> [What the exercise asks]: Those lines of the data that hold the word "DANCE" are to be copied out.
== Exercise material ==
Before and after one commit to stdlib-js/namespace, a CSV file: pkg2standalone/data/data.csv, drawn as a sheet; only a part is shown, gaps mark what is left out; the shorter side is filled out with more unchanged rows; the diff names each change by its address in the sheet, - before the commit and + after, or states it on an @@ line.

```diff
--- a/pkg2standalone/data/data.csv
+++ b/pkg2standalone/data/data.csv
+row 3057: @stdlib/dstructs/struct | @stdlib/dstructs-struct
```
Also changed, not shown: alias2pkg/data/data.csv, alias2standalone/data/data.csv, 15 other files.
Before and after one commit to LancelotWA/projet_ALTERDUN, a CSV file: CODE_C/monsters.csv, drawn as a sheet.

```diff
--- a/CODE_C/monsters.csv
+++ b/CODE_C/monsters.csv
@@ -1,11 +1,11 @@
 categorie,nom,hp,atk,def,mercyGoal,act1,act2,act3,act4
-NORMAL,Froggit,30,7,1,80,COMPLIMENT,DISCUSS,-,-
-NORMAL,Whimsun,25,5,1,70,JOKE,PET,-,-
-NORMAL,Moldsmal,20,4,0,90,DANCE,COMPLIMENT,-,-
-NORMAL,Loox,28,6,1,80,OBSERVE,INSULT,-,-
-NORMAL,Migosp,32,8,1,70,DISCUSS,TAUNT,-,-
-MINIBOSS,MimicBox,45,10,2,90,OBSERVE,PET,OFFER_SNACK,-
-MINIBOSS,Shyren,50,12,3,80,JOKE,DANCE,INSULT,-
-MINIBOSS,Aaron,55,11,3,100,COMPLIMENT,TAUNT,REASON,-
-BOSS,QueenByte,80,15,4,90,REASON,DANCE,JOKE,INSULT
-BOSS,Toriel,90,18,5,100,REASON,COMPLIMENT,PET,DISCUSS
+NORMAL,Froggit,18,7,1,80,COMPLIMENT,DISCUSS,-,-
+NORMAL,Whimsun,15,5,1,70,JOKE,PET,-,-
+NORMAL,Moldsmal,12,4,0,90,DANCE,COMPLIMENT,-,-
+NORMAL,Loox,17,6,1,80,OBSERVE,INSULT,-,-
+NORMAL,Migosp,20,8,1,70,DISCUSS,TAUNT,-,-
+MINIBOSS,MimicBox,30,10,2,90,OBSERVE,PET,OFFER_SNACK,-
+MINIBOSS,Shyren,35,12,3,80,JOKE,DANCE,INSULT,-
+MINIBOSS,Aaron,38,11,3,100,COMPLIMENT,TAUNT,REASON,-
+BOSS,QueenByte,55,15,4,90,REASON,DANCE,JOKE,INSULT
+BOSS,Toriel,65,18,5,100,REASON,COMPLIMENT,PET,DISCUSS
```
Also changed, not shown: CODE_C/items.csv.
===
> [Answer space]:
-NORMAL,Moldsmal,20,4,0,90,DANCE,COMPLIMENT,-,-
-MINIBOSS,Shyren,50,12,3,80,JOKE,DANCE,INSULT,-
-BOSS,QueenByte,80,15,4,90,REASON,DANCE,JOKE,INSULT
+NORMAL,Moldsmal,12,4,0,90,DANCE,COMPLIMENT,-,-
+MINIBOSS,Shyren,35,12,3,80,JOKE,DANCE,INSULT,-
+BOSS,QueenByte,55,15,4,90,REASON,DANCE,JOKE,INSULT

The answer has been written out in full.